24 e 31 dicembre ore 10.30-14.00. Admission: 7,50 Euro (reduction: 5,50 Euro). Rome Residents pay 1 Euro less. Free entrance for Rome residents on the 1st Sunday of the month. Roma Pass is valid. Combi-ticket Macro Via Nizza + Macro Testaccio: 10 Euros (valid for 7 days); discount: 9 Euros.

Present exhibitions at the MACRO

History and description

The MACRO Contemporary Art Museum consists of two seats. The one in the Via Nizza is the oldest one and is housed in what used to be a Peroni beer brewery. This industrial complex was designed by Gustavo Giovannoni, in the early years of the 20th century. The brewery was closed in 1971.

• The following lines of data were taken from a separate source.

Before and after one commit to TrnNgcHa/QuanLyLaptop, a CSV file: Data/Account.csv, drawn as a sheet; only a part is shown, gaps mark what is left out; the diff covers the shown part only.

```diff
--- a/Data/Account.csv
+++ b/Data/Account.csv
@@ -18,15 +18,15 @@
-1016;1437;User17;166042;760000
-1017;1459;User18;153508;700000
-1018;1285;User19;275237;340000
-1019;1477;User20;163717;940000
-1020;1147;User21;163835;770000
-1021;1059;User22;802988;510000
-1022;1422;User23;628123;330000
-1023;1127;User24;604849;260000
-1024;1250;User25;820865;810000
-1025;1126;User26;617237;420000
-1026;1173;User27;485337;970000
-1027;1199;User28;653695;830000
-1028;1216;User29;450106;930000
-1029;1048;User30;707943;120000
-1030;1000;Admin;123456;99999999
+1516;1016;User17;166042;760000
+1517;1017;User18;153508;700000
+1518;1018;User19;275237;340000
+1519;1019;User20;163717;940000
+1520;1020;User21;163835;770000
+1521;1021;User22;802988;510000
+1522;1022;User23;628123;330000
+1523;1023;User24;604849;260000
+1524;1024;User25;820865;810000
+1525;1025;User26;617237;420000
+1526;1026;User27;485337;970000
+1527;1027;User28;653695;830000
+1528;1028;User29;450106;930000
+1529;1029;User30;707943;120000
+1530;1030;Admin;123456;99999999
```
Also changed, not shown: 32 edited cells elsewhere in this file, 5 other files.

An initial reconstruction was completed in 1999. It consists of two main constructions connected by a smaller one, where the entrance is located. After an international competition completion of the project was awarded to Odile Decq. After the work was completed in 2010, the introduction of a new wing, tripled the available exposition space. A terrace was added, as were a bookstore, a restaurant/bar and even a parking space.

A big part of the permanent collection has spent the 20th century being moved from one museum to another. The first works were housed in the Palazzo Caffarelli and included a woman’s bust by Rodin, donated by the artist himself and the very first piece of the collection. In 1938 the collection was moved to the Galleria Nazionale d’Arte Moderna and in 1949 to the Palazzo Braschi. From 1963 until 1981, when it was closed for restoration, the collection resided in the Palazzo delle Esposizioni.

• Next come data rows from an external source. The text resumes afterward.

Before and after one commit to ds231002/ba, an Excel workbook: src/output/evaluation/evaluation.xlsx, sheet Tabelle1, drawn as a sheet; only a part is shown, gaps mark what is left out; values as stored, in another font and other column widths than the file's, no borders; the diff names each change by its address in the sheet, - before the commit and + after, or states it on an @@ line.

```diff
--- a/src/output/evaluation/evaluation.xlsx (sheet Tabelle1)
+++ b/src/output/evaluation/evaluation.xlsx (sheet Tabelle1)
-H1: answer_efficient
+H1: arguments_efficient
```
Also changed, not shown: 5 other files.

Until 1995 the collection was returned to the Palazzo Braschi, where it was kept in storage. After a brief interlude, when 150 works were exhibited in a former convent, the first parts of the present MACRO were opened to the public.

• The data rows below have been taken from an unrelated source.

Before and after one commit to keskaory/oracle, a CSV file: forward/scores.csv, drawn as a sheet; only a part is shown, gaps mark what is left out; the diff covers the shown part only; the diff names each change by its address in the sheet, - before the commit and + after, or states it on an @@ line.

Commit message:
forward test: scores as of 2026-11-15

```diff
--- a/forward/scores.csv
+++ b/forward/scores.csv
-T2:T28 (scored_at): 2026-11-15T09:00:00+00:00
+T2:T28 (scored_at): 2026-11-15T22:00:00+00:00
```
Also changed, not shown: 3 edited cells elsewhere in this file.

Via Nizza, 138 – Rome

Salario District Rome

Salario is Rome‘s 4th and smallest quartiere. It is named for the old Roman consular road Via Salaria, which crosses Italy to end in Porto d’Ascoli on the opposite coast.

Salario District Rome (Quartiere IV)

Salario used to be bigger but in 1926 was divided into Salario and Savoia. Savoia is the name of Italy’s former royal family. The name of this district was changed to Trieste after world war II when the Royal family was forced to abdicate.

Until the end of the 19th century, when a lot of construction work was being done in Rome, there were hardly any inhabitants on the other side of the Porta Pia, also because a big part of the area was occupied by huge villa’s like the – still existing – Villa Albani.

There are not very many tourist attractions in the quartiere Salario. Apart from the above-mentioned Villa Albani the MACRO Museum and the Catacombs of Santa Felicita are worth mentioning. The MACRO Museum is housed in an old Peroni beer brewery.

Salario (Quartiere IV)